Factory bosses have been fined nearly £50,000 after a worker lost his arm in a machinery accident.
Akshay Phale, 30, had been attempting to wrap fabric around a spindle at Farnbeck in Leith on June 5, 2012, when his arm was dragged inside.
A colleague heard a scream, shouted to another worker to shut everything down and rushed to Mr Phale’s aid.
He found his colleague’s arm had been entangled between the spindle and the wrapped fabric, which is used as a coating on banknotes.
As the cylinder was rotating, it pulled his hand around it, trapping his forearm.
He was stuck for more than an hour until fire crews were able to disconnect the motor and free him before he was rushed to hospital.
Surgeons fought to save his limb, but they were unable to restore the blood flow and were forced to amputate his right arm below the elbow.
In a statement prepared by his injury lawyer, Paul Kirkwood of Lawford Kidd, Mr Phale said the spindle had caught his arm and broken it in “several different places”.
It added: “My broken arm was dragged further into the turning spindle. I was unable to reach the emergency stop button which was 8ft away from me.”
Mr Phale – who was left with permanent scars on his back, arm, leg and right hand and has not been able to return to work – underwent several operations and needed months of physiotherapy.

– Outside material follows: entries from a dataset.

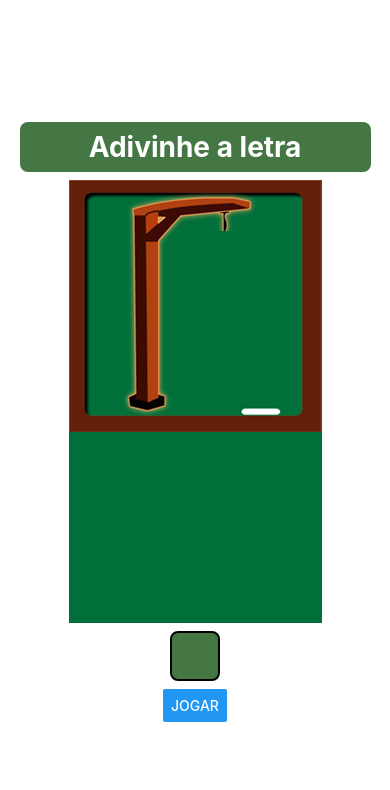
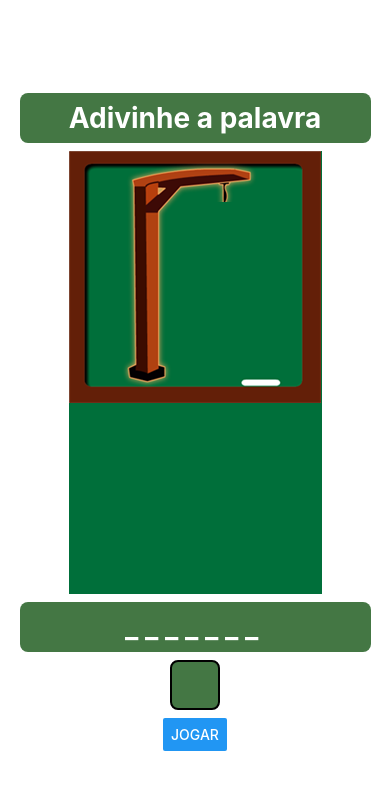
Before and after one commit to angoti/aula-jogo-da-forca, a React Native app: screen / in a window 390 px wide. Shown: the top 790 px of the page. Built offline with nearby package versions, Linux system fonts and the light colour scheme.

Commit message:
sorteia palavra. exibe palavra mascarada. Unicode Normalization Form.

```diff
--- a/App.js
+++ b/App.js
@@ -11,50 +11,88 @@ const listaDeImagens = [
   require('./assets/cabecacorpodoisbracosduaspernas.png'),
 ];
 
+const listaDePalavras = [
+  'MAÇÃ',
+  'CORAÇÃO',
+  'BANANA',
+  'PROGRAMAÇÃO',
+  'LÓGICA',
+  'REACT',
+  'SPRING',
+  'NATIVO',
+  'FORÇA',
+  'RAZÃO',
+];
+
+const normalizar = (str) =>
+  str.normalize('NFD').replace(/[\u0300-\u036f]/g, '');
+  //transforma a palavra retirando os acentos. Veja https://developer.mozilla.org/en-US/docs/Web/JavaScript/Reference/Global_Objects/String/normalize#description
+
 export default function App() {
-  // var faseDoJogo = 0;
   const [faseDoJogo, setFaseDoJogo] = useState(0); // estado que guarda o indice da imagem atual
   const [entrada, setEntrada] = useState(''); // estado que guarda o texto inputado na caixa de entrada
   const [fimDeJogo, setFimDeJogo] = useState(false);
-  const [mensagem, setMensagem] = useState('Adivinhe a letra');
+  const [mensagem, setMensagem] = useState('Adivinhe a palavra');
+  const [letrasCertas, setLetrasCertas] = useState([]);
 
-  // Função para sortear uma letra do alfabeto
-  const sortearLetra = () => {
-    const letras = 'ABCDEFGHIJKLMNOPQRSTUVWXYZ';
-    return letras[Math.floor(Math.random() * letras.length)];
-  };
+  // Função que sorteia uma palavra aleatória
+  function sortearPalavra() {
+    const indice = Math.floor(Math.random() * listaDePalavras.length);
+    return listaDePalavras[indice];
+  }
 
-  const [letraSorteada, setLetraSorteada] = useState(sortearLetra()); // estado que guarda a letra sorteada
+  const [palavraSorteada, setPalavraSorteada] = useState(sortearPalavra());
 
   const testaFimDeJogo = () => {
     //testar se acertou a letra
-    if (entrada.toUpperCase() === letraSorteada) {
-      setFimDeJogo(true);
-      setMensagem('Acertou');
+    let letra = normalizar(entrada);
+    let palavraNormalizada = normalizar(palavraSorteada);
+    console.log(letra);
+    console.log(palavraNormalizada);
+    if (palavraNormalizada.includes(letra)) {
+      let novasLetrasCertas = [...letrasCertas, letra];
+      setLetrasCertas(novasLetrasCertas);
+      if (
+        palavraNormalizada
+          .split('')
+          .every((letra) => novasLetrasCertas.includes(letra))
+      ) {
+        setFimDeJogo(true);
+        setMensagem('Acertou');
+      }
     } else {
       if (faseDoJogo == 6) setFimDeJogo(true);
       else setFaseDoJogo(faseDoJogo + 1);
     }
-    console.log(letraSorteada);
-    setEntrada('')
+    setEntrada('');
   };
 
   const iniciarNovoJogo = () => {
     setFaseDoJogo(0);
-    setLetraSorteada(sortearLetra());
     setFimDeJogo(false);
-    setMensagem('Adivinhe a letra');
+    setLetrasCertas([]);
+    setPalavraSorteada(sortearPalavra());
+    setMensagem('Adivinhe a palavra');
+  };
+
+  const palavraMascarada = () => {
+    return palavraSorteada
+      .split('')
+      .map((letra) =>
+        letrasCertas.includes(normalizar(letra)) ? letra : '_ '
+      );
   };
 
   return (
     <View style={estilos.container}>
       <Text style={estilos.mensagem}>{mensagem}</Text>
       <Image source={listaDeImagens[faseDoJogo]} />
+      <Text style={estilos.mensagem}>{palavraMascarada()}</Text>
       <TextInput
         style={estilos.caixaEntrada}
         maxLength={1} // limita a apenas 1 caractere
         value={entrada}
-        onChangeText={setEntrada}
+        onChangeText={(letra) => setEntrada(letra.toUpperCase())}
         textAlign="center" // centraliza a letra
       />
 
@@ -101,7 +139,7 @@ const estilos = StyleSheet.create({
     backgroundColor: '#474',
     padding: 8,
     color: 'white',
-    width:'90%',
-    textAlign:'center'
+    width: '90%',
+    textAlign: 'center',
   },
 });
--- a/app.json
+++ b/app.json
@@ -1,7 +1,7 @@
 {
   "expo": {
     "name": "aula-jogo-da-forca",
-    "slug": "snack-03c88e29-a9d3-438a-8337-4e8ffe830a25",
+    "slug": "snack-2c43a581-4ee8-4531-a566-597a3ebe63a7",
     "version": "1.0.0",
     "orientation": "portrait",
     "icon": "./assets/icon.png",
```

Farnbeck, based in Old Bonnington Road, was fined £46,660 after pleading guilty to breaching safety regulations at Edinburgh Sheriff Court heard yesterday. Bosses previously paid £100,000 for a top-of-the-range prosthetic limb for Mr Phale – called the Michelangelo arm – on top of a compensation payment.
Mr Phale said: “It is clear that the court took a very serious view of the serious impact of this accident on me.”
Farnbeck director Douglas Main said: “The accident to Akshay was extremely distressing for everyone at Farnbeck.
“I visited him every single day he was in hospital, and I have been in regular contact with him since his release, helping him as far as possible in his rehabilitation.
“As was mentioned in court, Farnbeck had no previous health and safety problems.
“We are extremely sorry about what happened to Akshay and since the accident we have committed more resources to health and safety, and worked in tandem with HSE to ensure as far as possible that our factory is a safe place to work.”